Research Experience

My liberal arts education and strong quantitative skill set have allowed me to work on diverse research projects, some of which are highlighted below.

For more information about my research experience including a list of my publications, please review my curriculum vitae.

The Minnesota DNR estimates the size of the state's declining moose population with a traditional sightability model that assumes indpendence across years. Alternatively, my postdoc research at the University of Minnesota explores a model-based (Bayesian) approach that allows information to be shared across years. In addition, we can add spatially-explicit relationships to the model to better understand moose behavior.

Learn more at the Fieberg Lab's website here.

As a PhD student at Auburn University, I studied soil respiration dynamics in longleaf pine forests, which are being restored in the southeastern US. Soil respiration is derived from microbial and root metabolism and is the largest flux of carbon dioxide from forests, thus this research is essential for understanding the overall carbon balance of these important forests.

Soybean rust is an invasive disease that is running rampant in the southeastern United States. I am currently collaborating with researchers from Auburn University Plant Pathology Department on a meta-analysis aimed at determining the efficacy for fungicide treatments to reduce soybean rust severity.

By understanding how to most efficiently use fungicides, I hope that farmers will be able to balance disease control with ecosystem and human health.

Photo credit Mary Delaney

Photo credit Janis Leighton (Flickr)

At Gustavus Adolphus College, my independent Biology Honors research was to create a comprehensive and site-specific tallgrass restoration plan for an 80-acre farm field adjacent to Gustavus' Linneaus Arboretum.
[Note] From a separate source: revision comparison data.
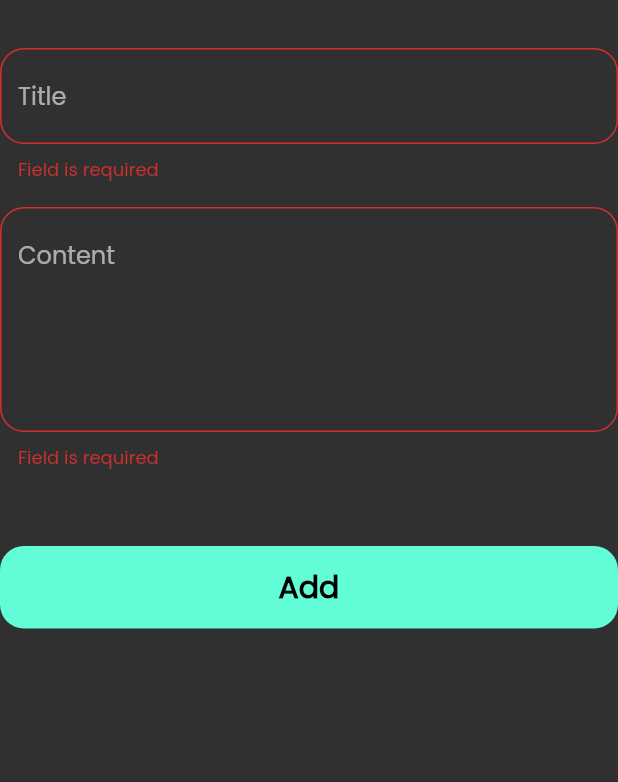
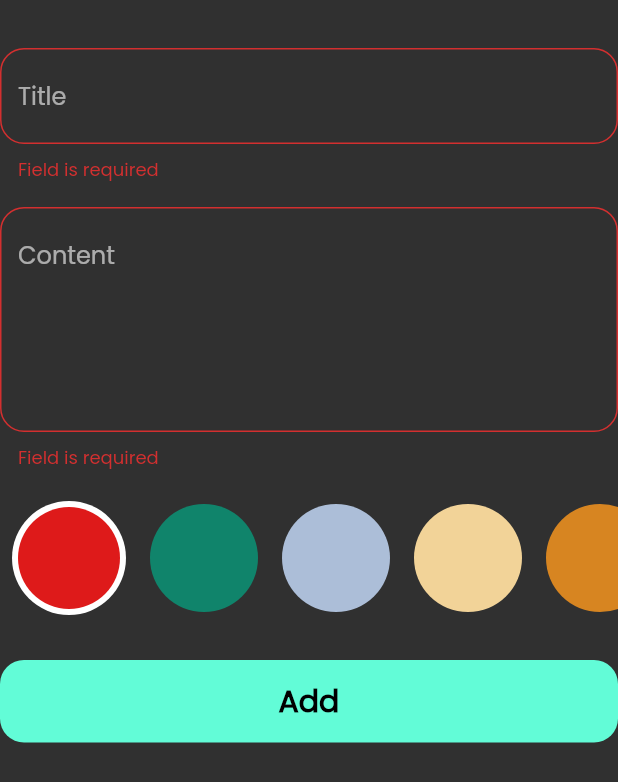
Before and after one commit to AhmedMagdy-10/notes_app, a Flutter app: the AddNoteForm widget shown alone on an empty page, opened directly, after a tap on "Add", on a phone screen of 412 x 824 dp. Shown: the top 782 px of the screen. Run offline on Flutter 3.47's test engine with Material 2 defaults, Android fonts, the phone set to English and light mode, and no system bars; our stand-ins replace flutter_bloc, font_awesome_flutter, hive, hive_flutter; accounts and stored records are empty.

Commit message:
color list is done

```diff
--- a/lib/cubits/add_note_cubit/add_cubit.dart
+++ b/lib/cubits/add_note_cubit/add_cubit.dart
@@ -1,3 +1,4 @@
+import 'package:flutter/material.dart';
 import 'package:flutter_bloc/flutter_bloc.dart';
 import 'package:hive_flutter/adapters.dart';
 
@@ -6,8 +7,9 @@ import '../../model/note_model.dart';
 
 class AddNotesCubit extends Cubit<AddNoteStates> {
   AddNotesCubit() : super(InitailState());
-
+  Color? color = Colors.blue;
   void addNote(NoteModel note) async {
+    note.color = color!.value;
     emit(LoadingState());
     try {
       var noteBox = Hive.box<NoteModel>('notes_box');
--- /dev/null
+++ b/lib/widgets/color_Item.dart
@@ -0,0 +1,71 @@
+import 'package:flutter/material.dart';
+import 'package:flutter_bloc/flutter_bloc.dart';
+import 'package:notes/cubits/add_note_cubit/add_cubit.dart';
+
+class ColorsItem extends StatelessWidget {
+  const ColorsItem({super.key, required this.isActive, required this.color});
+
+  final bool isActive;
+  final Color color;
+  @override
+  Widget build(BuildContext context) {
+    return isActive
+        ? CircleAvatar(
+            backgroundColor: Colors.white,
+            radius: 38,
+            child: CircleAvatar(
+              backgroundColor: color,
+              radius: 34,
+            ),
+          )
+        : CircleAvatar(
+            backgroundColor: color,
+            radius: 36,
+          );
+  }
+}
+
+class ColorsList extends StatefulWidget {
+  const ColorsList({super.key});
+
+  @override
+  State<ColorsList> createState() => _ColorsListState();
+}
+
+class _ColorsListState extends State<ColorsList> {
+  int currentColor = 0;
+  List<Color> colors = const [
+    Color(0xffde1a1a),
+    Color(0xff10846b),
+    Color(0xffacbed8),
+    Color(0xfff2d398),
+    Color(0xffd78521),
+  ];
+
+  @override
+  Widget build(BuildContext context) {
+    return SizedBox(
+      height: 38 * 2,
+      child: ListView.builder(
+        itemBuilder: (context, index) {
+          return Padding(
+            padding: const EdgeInsets.symmetric(horizontal: 8),
+            child: GestureDetector(
+              onTap: () {
+                currentColor = index;
+                BlocProvider.of<AddNotesCubit>(context).color = colors[index];
+                setState(() {});
+              },
+              child: ColorsItem(
+                color: colors[index],
+                isActive: currentColor == index,
+              ),
+            ),
+          );
+        },
+        itemCount: colors.length,
+        scrollDirection: Axis.horizontal,
+      ),
+    );
+  }
+}
--- a/lib/widgets/note_form.dart
+++ b/lib/widgets/note_form.dart
@@ -5,6 +5,7 @@ import 'package:notes/cubits/add_note_cubit/add_cubit.dart';
 import 'package:notes/cubits/add_note_cubit/add_notes_states.dart';
 import 'package:notes/model/note_model.dart';
 
+import 'color_Item.dart';
 import 'custom_bottom.dart';
 import 'custom_text_field.dart';
 
@@ -14,10 +15,10 @@ class AddNoteForm extends StatefulWidget {
   });
 
   @override
-  State<AddNoteForm> createState() => _addNoteFormState();
+  State<AddNoteForm> createState() => _AddNoteFormState();
 }
 
-class _addNoteFormState extends State<AddNoteForm> {
+class _AddNoteFormState extends State<AddNoteForm> {
   GlobalKey<FormState> formKey = GlobalKey();
 
   AutovalidateMode autovalidateMode = AutovalidateMode.disabled;
@@ -49,7 +50,11 @@ class _addNoteFormState extends State<AddNoteForm> {
             maxLines: 5,
           ),
           const SizedBox(
-            height: 50,
+            height: 20,
+          ),
+          const ColorsList(),
+          const SizedBox(
+            height: 30,
           ),
           BlocBuilder<AddNotesCubit, AddNoteStates>(builder: (context, state) {
             return customBottom(
@@ -60,10 +65,11 @@ class _addNoteFormState extends State<AddNoteForm> {
                   var currentDate = DateTime.now();
                   var formatDate = DateFormat('dd-mm-yyyy').format(currentDate);
                   var modelNote = NoteModel(
-                      title: title!,
-                      subTitle: subtitle!,
-                      date: formatDate,
-                      color: Colors.cyan.value);
+                    title: title!,
+                    subTitle: subtitle!,
+                    date: formatDate,
+                    color: BlocProvider.of<AddNotesCubit>(context).color!.value,
+                  );
                   BlocProvider.of<AddNotesCubit>(context).addNote(modelNote);
                 } else {
                   autovalidateMode = AutovalidateMode.always;
```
This plan has since been implemented and the prairie is now a teaching and research resource for current students.

Photo Credit: Tom Stokes